** Opening PROVIDED ENTRIES block **

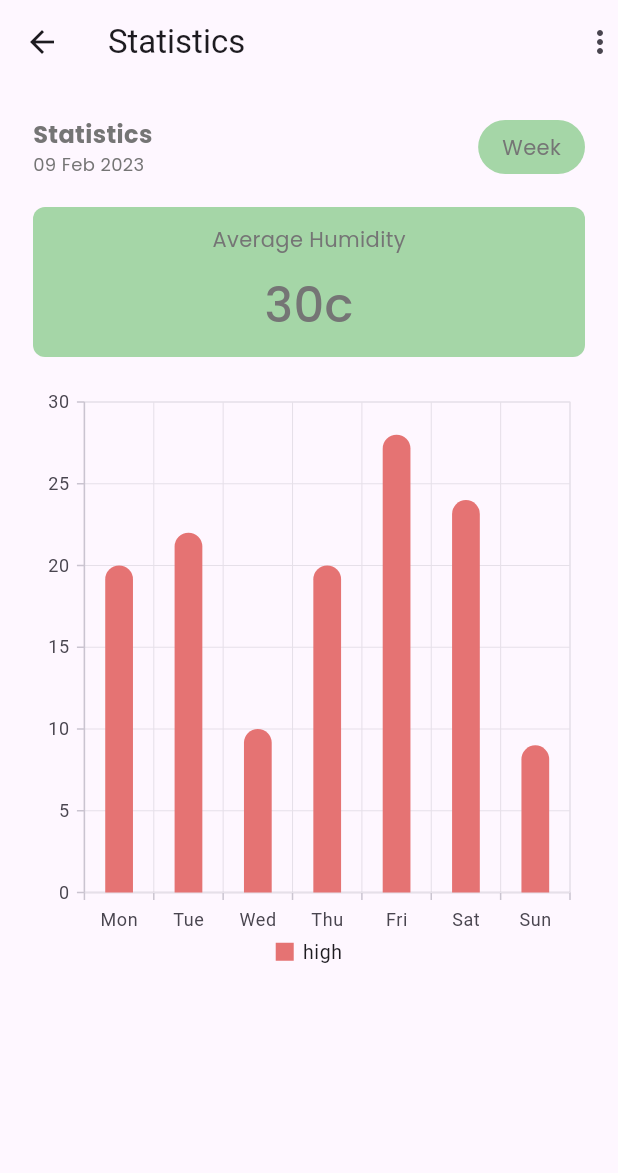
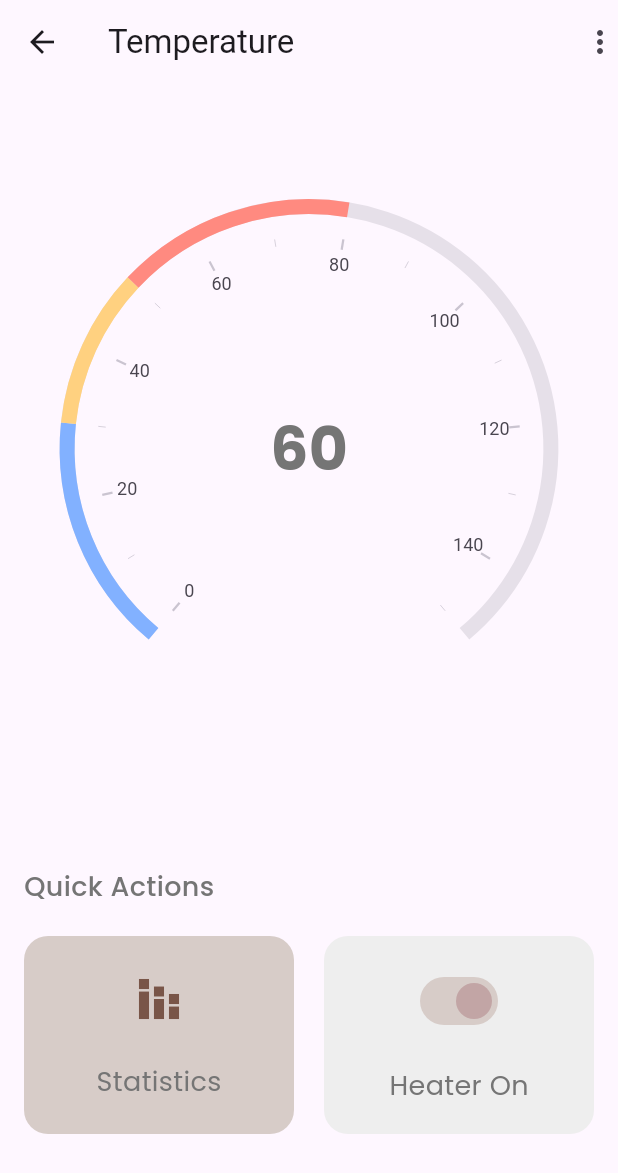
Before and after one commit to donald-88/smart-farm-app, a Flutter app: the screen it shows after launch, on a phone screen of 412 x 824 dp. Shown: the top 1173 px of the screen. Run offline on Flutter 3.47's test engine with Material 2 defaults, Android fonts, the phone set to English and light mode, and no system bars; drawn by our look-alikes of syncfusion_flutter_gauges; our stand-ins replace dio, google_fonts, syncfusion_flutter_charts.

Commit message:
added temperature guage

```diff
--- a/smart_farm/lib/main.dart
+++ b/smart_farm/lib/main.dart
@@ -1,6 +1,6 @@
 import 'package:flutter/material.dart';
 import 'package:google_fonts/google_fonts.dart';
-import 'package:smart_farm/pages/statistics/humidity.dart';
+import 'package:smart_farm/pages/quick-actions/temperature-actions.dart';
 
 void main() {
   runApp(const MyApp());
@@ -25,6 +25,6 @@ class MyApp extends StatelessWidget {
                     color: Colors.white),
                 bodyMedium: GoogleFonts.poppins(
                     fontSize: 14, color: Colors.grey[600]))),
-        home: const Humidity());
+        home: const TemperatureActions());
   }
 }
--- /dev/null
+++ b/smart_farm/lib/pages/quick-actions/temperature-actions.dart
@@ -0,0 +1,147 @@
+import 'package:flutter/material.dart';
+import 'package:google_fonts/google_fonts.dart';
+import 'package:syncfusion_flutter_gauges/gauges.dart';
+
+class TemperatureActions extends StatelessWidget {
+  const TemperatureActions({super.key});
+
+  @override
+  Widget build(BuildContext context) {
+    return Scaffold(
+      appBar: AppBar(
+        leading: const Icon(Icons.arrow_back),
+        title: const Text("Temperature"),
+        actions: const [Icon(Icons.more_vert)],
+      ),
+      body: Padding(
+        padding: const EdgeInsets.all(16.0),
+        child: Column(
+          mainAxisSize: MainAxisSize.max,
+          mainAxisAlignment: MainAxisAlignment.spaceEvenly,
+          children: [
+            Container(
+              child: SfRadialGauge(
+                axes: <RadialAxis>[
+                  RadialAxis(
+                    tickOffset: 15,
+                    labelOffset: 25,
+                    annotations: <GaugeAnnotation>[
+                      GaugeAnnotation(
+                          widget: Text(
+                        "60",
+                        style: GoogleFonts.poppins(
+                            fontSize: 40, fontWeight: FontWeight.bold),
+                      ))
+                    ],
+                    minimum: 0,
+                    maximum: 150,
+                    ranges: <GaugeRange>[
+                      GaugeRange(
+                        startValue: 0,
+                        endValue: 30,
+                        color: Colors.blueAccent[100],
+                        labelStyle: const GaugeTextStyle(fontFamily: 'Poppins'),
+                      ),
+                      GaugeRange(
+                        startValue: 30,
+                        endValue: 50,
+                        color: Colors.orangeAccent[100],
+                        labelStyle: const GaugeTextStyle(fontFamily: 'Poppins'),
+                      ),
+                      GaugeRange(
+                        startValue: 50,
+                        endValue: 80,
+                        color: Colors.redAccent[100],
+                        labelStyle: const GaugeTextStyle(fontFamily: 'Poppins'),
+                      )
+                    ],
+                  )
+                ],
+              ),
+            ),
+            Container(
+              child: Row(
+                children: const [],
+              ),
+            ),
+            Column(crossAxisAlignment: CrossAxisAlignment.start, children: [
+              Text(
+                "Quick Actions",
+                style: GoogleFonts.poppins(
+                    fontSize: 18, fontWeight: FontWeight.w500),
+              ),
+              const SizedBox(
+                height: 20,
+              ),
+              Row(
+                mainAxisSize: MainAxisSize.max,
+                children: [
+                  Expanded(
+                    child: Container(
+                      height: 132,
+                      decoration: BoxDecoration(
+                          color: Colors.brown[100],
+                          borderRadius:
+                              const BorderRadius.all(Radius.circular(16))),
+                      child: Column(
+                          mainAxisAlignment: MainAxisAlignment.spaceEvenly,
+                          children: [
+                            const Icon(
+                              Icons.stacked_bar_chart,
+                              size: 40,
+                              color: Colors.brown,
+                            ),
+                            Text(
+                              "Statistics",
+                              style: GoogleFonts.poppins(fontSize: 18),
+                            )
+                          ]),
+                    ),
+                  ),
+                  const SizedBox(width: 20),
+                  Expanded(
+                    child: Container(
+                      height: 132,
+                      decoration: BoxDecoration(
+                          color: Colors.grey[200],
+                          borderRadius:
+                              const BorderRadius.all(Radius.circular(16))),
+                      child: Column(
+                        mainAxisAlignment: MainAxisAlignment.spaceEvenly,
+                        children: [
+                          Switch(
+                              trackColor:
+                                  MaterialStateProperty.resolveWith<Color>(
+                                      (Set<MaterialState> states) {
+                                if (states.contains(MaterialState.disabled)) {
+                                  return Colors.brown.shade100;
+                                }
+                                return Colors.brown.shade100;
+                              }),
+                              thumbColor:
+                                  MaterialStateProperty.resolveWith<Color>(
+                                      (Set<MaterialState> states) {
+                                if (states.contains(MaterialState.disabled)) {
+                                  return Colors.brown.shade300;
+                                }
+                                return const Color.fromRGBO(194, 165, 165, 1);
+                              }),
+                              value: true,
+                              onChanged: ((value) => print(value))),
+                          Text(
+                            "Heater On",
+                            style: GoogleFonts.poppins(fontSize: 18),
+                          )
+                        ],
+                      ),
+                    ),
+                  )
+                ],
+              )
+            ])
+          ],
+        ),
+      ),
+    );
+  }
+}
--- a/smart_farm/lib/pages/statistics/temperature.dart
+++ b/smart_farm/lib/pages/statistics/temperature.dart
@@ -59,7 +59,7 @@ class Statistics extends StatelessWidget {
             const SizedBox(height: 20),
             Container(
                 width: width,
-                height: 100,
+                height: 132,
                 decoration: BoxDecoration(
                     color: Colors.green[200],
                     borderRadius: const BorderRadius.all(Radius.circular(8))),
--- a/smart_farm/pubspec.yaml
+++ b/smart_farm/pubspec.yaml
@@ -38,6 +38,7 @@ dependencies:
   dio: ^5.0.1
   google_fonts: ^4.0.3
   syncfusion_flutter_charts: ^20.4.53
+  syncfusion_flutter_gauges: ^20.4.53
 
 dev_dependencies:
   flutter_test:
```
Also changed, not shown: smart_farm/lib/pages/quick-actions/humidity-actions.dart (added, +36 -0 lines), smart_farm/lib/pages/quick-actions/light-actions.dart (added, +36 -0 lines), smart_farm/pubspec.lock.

** Closing PROVIDED ENTRIES block **

Could you say how many lines in the listing contain the string "light"? Only the number, please.

2